Saturday, April 13, 2013

Yarn Bombers in the Museum

Yarn Bombers in the Museum

I finished my week long video shoot in Denver earl;hy afternoon Friday, so that gave me a while to walk around downtown and to check out the Museum of Contemporary Art. In the entryway to the museum were a few pieces by a local bunch of needlework activists and yarn bombers who had made these enormous banners.

Conceptually, I love yarn bombing, the gratuitous adding of knitted stuff to things in the public sphere. Years ago I noticed the mailbox outside my studio had grown knitted feet overnight. Then the bike rack acquired knitted sleeves. Since then, of course, yarn bombing has gone much more mainstream and gained tremendous online visibility. Here are a couple of my favorite installations:
The Wall Street Bull got it:

and here are a few pics, including a tree and a motorcycle

Like I said, I am completely in favor of this idea. Anything anyone can do for free to beautify the world, even briefly, is something I like. If the results are not always so artful, that's alright with me too. These banners, for instance, are more interesting to me for the fact that they were commissioned by the museum than for what they look like. To me, they don't really add up to anything visually, even with the limited palette and techniques.

But the idea that museums now are catching on to the action in the streets on such a shortened timeline, is fascinating. That is, it used to take a long time for the conservative institutions like museums to catch on to the trends and directions that the public had long since embraced. It can happen much quicker now.

I loved the Denver MCA and its beautiful building. I enjoyed one show there very much, and I found little to like in another show. But the main thing, for me, was how exciting and open an institution it seemed to be.
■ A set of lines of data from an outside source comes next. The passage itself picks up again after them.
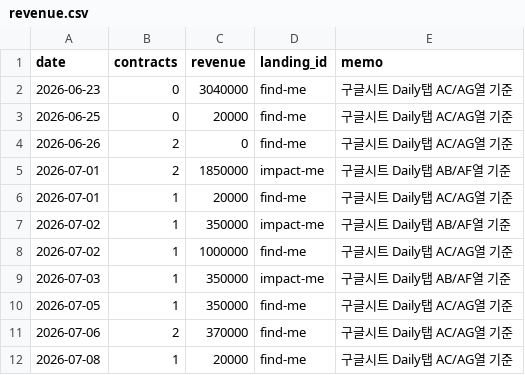
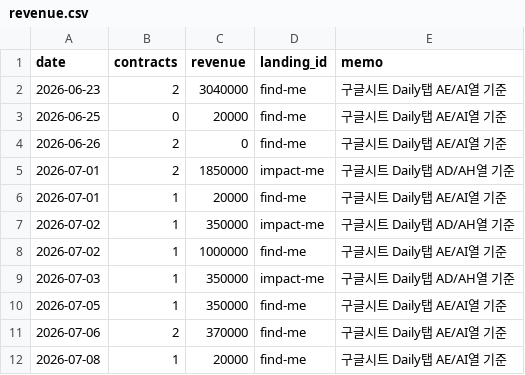
Before and after one commit to fgih304-netizen/fgih304-netizen.github.io, a CSV file: revenue.csv, drawn as a sheet.

```diff
--- a/revenue.csv
+++ b/revenue.csv
@@ -1,12 +1,12 @@
 date,contracts,revenue,landing_id,memo
-2026-06-23,0,3040000,find-me,구글시트 Daily탭 AC/AG열 기준
-2026-06-25,0,20000,find-me,구글시트 Daily탭 AC/AG열 기준
-2026-06-26,2,0,find-me,구글시트 Daily탭 AC/AG열 기준
-2026-07-01,2,1850000,impact-me,구글시트 Daily탭 AB/AF열 기준
-2026-07-01,1,20000,find-me,구글시트 Daily탭 AC/AG열 기준
-2026-07-02,1,350000,impact-me,구글시트 Daily탭 AB/AF열 기준
-2026-07-02,1,1000000,find-me,구글시트 Daily탭 AC/AG열 기준
-2026-07-03,1,350000,impact-me,구글시트 Daily탭 AB/AF열 기준
-2026-07-05,1,350000,find-me,구글시트 Daily탭 AC/AG열 기준
-2026-07-06,2,370000,find-me,구글시트 Daily탭 AC/AG열 기준
-2026-07-08,1,20000,find-me,구글시트 Daily탭 AC/AG열 기준
+2026-06-23,2,3040000,find-me,구글시트 Daily탭 AE/AI열 기준
+2026-06-25,0,20000,find-me,구글시트 Daily탭 AE/AI열 기준
+2026-06-26,2,0,find-me,구글시트 Daily탭 AE/AI열 기준
+2026-07-01,2,1850000,impact-me,구글시트 Daily탭 AD/AH열 기준
+2026-07-01,1,20000,find-me,구글시트 Daily탭 AE/AI열 기준
+2026-07-02,1,350000,impact-me,구글시트 Daily탭 AD/AH열 기준
+2026-07-02,1,1000000,find-me,구글시트 Daily탭 AE/AI열 기준
+2026-07-03,1,350000,impact-me,구글시트 Daily탭 AD/AH열 기준
+2026-07-05,1,350000,find-me,구글시트 Daily탭 AE/AI열 기준
+2026-07-06,2,370000,find-me,구글시트 Daily탭 AE/AI열 기준
+2026-07-08,1,20000,find-me,구글시트 Daily탭 AE/AI열 기준
```
Also changed, not shown: booking_completed.csv, typeform_submits.csv, 2 other files.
Now that yarn bombers have hit the museum we might see less of their work on the street. But I doubt it. Knitting, no matter how cutting edge and artful, is like quilting: a traditional craft practiced by women to make gifts for loved ones. It is difficult to assign monetary value to it. So the yarn bombers will probably continue to embrace the freedom that comes along with anonymity and knit all kinds of amusing and free public works. I am grateful.